  52. 52. Chapter Review <ul><li>Organizational cultures that value diversity </li></ul><ul><ul><li>Valuing diversity is an economic issue </li></ul></ul><ul><ul><li>The work force will soon consist of a minority of white men and a majority of women, people of color, and immigrants </li></ul></ul>
  53. 53. Chapter Review <ul><li>Organizational cultures that value diversity </li></ul><ul><ul><li>Competitive organizations must value diverse workers their ideas and talents </li></ul></ul><ul><ul><li>Organizations need to understand their equally diverse customers’ needs </li></ul></ul><ul><ul><li>Valuing diversity is a business imperative </li></ul></ul>

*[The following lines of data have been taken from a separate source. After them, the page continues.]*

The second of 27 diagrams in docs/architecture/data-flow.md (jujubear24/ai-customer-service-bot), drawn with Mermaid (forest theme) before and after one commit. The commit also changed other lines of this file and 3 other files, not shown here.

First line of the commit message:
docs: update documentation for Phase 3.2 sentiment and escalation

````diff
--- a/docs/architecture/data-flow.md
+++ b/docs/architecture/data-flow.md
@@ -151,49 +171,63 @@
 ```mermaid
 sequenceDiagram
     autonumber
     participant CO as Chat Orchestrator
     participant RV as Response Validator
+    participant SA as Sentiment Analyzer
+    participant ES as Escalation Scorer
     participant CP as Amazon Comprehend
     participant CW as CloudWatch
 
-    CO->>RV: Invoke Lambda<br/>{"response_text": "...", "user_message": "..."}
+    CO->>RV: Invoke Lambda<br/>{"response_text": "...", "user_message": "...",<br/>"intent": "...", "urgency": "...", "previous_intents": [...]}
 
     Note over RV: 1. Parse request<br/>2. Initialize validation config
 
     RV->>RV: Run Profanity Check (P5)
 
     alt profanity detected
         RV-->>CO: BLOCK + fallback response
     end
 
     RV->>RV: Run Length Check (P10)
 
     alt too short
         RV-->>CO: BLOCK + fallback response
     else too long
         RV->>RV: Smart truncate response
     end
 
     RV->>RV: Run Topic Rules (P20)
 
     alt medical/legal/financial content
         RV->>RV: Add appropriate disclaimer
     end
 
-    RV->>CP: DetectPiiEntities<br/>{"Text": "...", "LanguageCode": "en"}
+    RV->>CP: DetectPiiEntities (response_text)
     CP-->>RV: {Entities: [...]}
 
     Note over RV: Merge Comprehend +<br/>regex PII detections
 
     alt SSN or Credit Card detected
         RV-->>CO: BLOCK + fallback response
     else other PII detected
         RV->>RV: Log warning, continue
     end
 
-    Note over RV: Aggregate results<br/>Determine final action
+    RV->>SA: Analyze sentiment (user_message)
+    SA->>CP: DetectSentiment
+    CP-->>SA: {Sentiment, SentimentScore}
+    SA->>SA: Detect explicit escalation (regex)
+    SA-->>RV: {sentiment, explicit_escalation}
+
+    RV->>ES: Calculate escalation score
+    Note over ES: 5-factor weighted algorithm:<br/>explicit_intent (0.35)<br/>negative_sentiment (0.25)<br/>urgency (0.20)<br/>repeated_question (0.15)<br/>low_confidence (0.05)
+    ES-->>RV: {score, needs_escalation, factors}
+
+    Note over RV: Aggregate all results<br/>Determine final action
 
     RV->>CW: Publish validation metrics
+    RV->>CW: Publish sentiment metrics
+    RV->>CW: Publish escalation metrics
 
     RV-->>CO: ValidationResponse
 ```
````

  54. 54. Chapter Review <ul><li>Individual and organizational diversity </li></ul><ul><ul><li>Individuals can </li></ul></ul><ul><ul><ul><li>Let go of their stereotypes </li></ul></ul></ul><ul><ul><ul><li>Honestly evaluate their prejudiced attitudes </li></ul></ul></ul><ul><ul><ul><li>Develop sensitivity to differences </li></ul></ul></ul><ul><ul><ul><li>Develop their personal diversity programs </li></ul></ul></ul><ul><ul><li>Organizations must </li></ul></ul><ul><ul><ul><li>Value individual differences </li></ul></ul></ul><ul><ul><ul><li>Implement practices that respect diversity </li></ul></ul></ul><ul><ul><ul><li>Training should be a committed process </li></ul></ul></ul><ul><ul><ul><li>Seek out, employ, and develop diversity </li></ul></ul></ul>
  55. 55. Chapter Review <ul><li>Affirmative action programs </li></ul><ul><ul><li>Affirmative action guidelines have helped bring fairness in hiring and promotion </li></ul></ul><ul><ul><li>Critics say affirmative action is discriminatory because it allows preferential treatment </li></ul></ul><ul><ul><li>These preferences may no longer make sense given the changing demographics of today’s work force </li></ul></ul>